20 new e-Gates will be installed at Dublin Airport – with ten in each terminal
A raft of new border control gates are being introduced at Dublin Airport in an effort to enhance security and speed up immigration queues.
The e-Gates will allow travellers with biometric Passports or Irish passport cards to pass through by scanning their document and having their photo taken.
Four of the gates were introduced on a pilot basis in Terminal 1 in 2013 - before they were removed from service in April of this year.
The gates were reportedly removed due to a row over maintenance and monitoring of the gates by civilian clerical staff.
This morning the Minister for Justice Charlie Flanagan confirmed that a contract for the supply and installation of the gates “at the Irish State's ports of entry” to Lisbon-based company ‘Vision-Box.’
Initially, a batch of 20 gates will be installed at Dublin Airport – with ten in each terminal.
“The introduction of e-Gates will greatly enhance our immigration controls, including our border security, while at the same time providing an improved passenger experience through self-service and speedier passage through the immigration process,” said Minister Flanagan.
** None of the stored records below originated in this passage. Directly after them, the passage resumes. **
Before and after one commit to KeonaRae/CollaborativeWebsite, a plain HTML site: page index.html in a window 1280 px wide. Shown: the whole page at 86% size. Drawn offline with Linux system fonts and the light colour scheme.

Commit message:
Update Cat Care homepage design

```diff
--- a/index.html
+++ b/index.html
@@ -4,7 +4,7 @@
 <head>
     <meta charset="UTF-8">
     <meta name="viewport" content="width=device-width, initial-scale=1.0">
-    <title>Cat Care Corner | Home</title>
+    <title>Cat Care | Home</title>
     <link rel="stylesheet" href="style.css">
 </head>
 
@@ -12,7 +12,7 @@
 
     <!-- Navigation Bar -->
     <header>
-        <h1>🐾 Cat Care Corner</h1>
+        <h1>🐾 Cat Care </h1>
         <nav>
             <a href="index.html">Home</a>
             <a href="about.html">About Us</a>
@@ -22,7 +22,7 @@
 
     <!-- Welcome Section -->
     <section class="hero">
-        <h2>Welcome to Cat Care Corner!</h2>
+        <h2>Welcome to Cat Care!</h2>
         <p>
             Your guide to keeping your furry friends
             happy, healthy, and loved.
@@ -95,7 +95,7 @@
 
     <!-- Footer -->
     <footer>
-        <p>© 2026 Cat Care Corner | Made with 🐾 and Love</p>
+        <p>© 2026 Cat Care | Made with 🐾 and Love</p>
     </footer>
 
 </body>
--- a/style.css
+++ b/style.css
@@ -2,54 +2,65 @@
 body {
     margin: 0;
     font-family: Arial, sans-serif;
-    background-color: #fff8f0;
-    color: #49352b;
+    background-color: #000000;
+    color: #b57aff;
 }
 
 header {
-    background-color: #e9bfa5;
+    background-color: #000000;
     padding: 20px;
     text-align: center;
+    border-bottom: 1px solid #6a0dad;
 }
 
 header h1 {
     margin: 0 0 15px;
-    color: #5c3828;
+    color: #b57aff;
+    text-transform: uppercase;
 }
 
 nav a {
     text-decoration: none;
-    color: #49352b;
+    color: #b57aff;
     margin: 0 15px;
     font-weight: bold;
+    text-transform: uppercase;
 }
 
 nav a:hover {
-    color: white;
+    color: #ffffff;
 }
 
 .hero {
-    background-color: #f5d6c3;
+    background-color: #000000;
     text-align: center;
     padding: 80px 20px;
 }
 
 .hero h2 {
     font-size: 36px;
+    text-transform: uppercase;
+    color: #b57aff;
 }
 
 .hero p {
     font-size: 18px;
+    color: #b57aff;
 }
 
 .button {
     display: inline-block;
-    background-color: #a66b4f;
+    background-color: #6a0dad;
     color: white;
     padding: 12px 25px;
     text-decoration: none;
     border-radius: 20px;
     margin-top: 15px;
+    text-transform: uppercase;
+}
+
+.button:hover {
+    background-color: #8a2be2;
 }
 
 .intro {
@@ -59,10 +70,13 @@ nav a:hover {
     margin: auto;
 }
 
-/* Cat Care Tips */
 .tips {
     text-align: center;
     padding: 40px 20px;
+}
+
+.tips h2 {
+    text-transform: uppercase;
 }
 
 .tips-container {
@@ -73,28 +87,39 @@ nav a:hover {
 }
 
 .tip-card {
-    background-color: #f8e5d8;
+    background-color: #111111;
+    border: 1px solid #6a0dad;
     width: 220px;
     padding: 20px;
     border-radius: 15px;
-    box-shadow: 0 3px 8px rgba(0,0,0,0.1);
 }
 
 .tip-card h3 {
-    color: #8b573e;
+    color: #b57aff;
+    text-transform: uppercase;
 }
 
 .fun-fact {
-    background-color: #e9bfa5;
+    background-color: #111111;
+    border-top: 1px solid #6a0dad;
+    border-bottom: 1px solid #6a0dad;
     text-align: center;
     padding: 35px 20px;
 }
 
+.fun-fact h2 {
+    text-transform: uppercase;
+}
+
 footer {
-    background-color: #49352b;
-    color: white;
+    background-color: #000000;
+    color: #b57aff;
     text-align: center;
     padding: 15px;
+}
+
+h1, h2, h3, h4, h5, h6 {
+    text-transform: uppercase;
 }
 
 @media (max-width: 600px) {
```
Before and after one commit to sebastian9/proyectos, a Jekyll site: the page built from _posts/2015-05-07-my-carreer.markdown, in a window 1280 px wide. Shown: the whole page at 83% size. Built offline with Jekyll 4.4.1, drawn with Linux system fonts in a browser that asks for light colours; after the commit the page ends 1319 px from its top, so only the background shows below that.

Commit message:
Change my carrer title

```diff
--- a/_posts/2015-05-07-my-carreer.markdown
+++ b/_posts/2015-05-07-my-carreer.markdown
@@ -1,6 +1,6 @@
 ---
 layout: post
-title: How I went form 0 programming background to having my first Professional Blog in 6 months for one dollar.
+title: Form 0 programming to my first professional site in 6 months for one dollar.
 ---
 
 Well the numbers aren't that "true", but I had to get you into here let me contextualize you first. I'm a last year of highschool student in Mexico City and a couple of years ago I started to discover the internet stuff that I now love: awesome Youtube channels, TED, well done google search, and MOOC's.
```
The Department of Justice said one civilian immigration officer will be able to monitor multiple gates.
More gates could be added at other points of entry to the State, “should it make operational and financial sense to do so.”
The first batch of e-Gates will be available to Irish and EU travellers over 18-years-of-age carrying biometric Passports or Irish passport cards.
The Irish Naturalisation and Immigration Service (INIS) will consider extending the service to non-EU passport holders following the first phase.
In 2016, immigration services at the Airport processed a record 13.8 million arriving passengers and it is hoped the gates will dramatically cut waiting times.
Passenger numbers at Dublin airport have grown by 46% over the last 5 years, with record numbers again expected for 2017.
The new e-Gates are due to be fully installed and operational at Dublin Airport before the end of the year.